• Records supplied:
________________
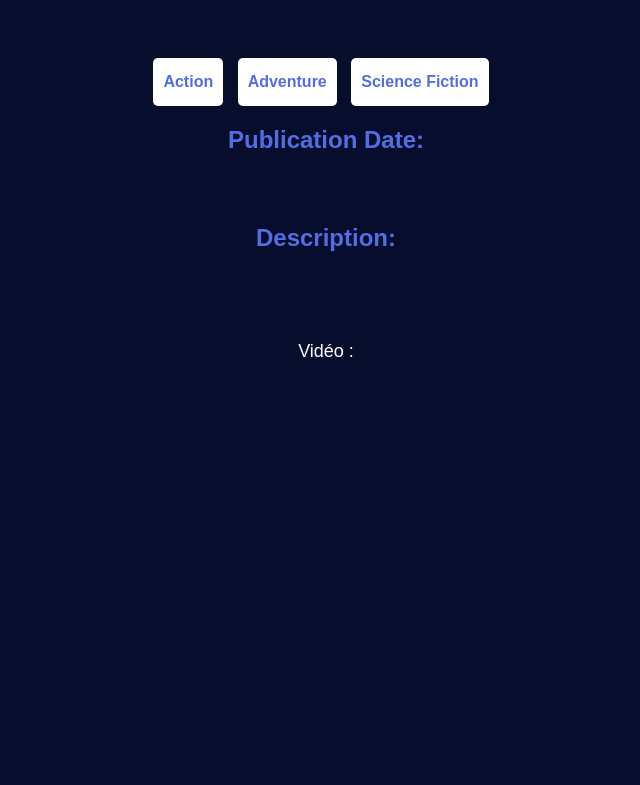
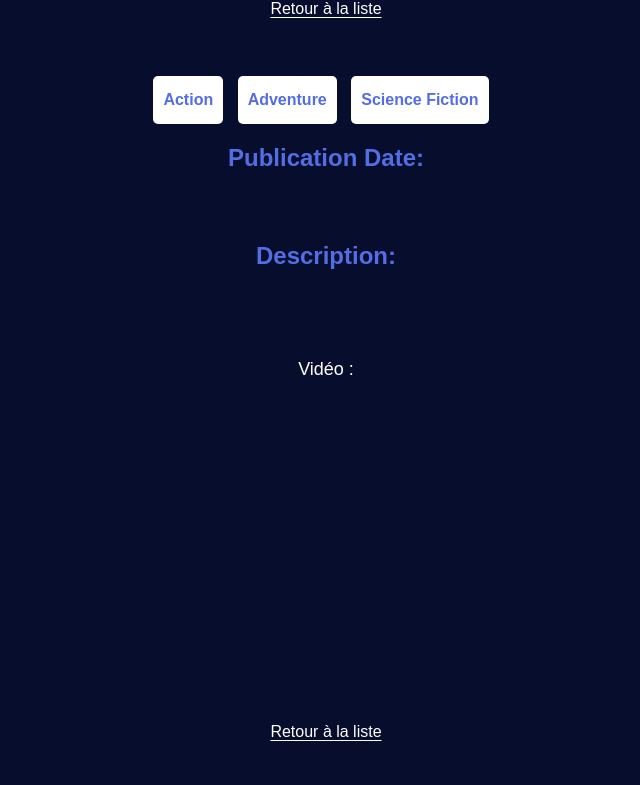
Before and after one commit to chaimaaloug/MoodFlix, a Symfony app: template templates/movie_detail/index.html.twig in a window 1280 px wide. Shown: the part 124-909 px from the top of the page, without its empty margins (314-954 px from the left). Before the commit the page ends 481 px from the top, so only its background shows below. Run offline with Twig, Linux system fonts and the light colour scheme; the template is opened without the code that fills it, so the values that code supplies are empty; some libraries are stand-ins or nearby versions; some web fonts are replaced.

Commit message:
Add style to movie detail.
Add a return link to movie list and style.

```diff
--- a/templates/movie_detail/index.html.twig
+++ b/templates/movie_detail/index.html.twig
@@ -48,10 +48,28 @@
 			width: 250px;
 			border-radius: 8px;
 		}
+		iframe {
+			margin-bottom: 100px;
+		}
+		iframe:hover {
+			width: 1050px;
+			height: 600px;
+			margin-bottom: 0;
+			/* transform: scale(3); */
+			transition: 1s;
+		}
+		.return-list a {
+			color: #fff;
+			text-decoration: underline;
+			text-underline-offset: 3px;
+		}
 	</style>
 </head>
 
 <body>
+	<div class="return-list">
+		<a href="{{ path('app_movies_list')}}">Retour à la liste</a>
+	</div>
 	<h1>{{movie.title}}</h1>
 	<img src="{{ movie.picture }}" alt="" width="200px">
 	<br>
@@ -64,5 +82,10 @@
 	<p>{{movie.description}}</p>
 	<p>Vidéo :</p>
 	<iframe width="350px" height="200px" src="{{ movie.urlVideo }}" title="" frameborder="0" allow="accelerometer; autoplay; clipboard-write; encrypted-media; gyroscope; picture-in-picture; web-share" allowfullscreen></iframe>
+	<div class="return-list">
+		<a href="{{ path('app_movies_list')}}">Retour à la liste</a>
+	</div>
+	<br>
+	<br>
 </body>
 {% endblock %}
```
________________
• What this task involves: Search the records for the word "style", then list every line that has it.

• Your response:
Add style to movie detail.
Add a return link to movie list and style.
 	</style>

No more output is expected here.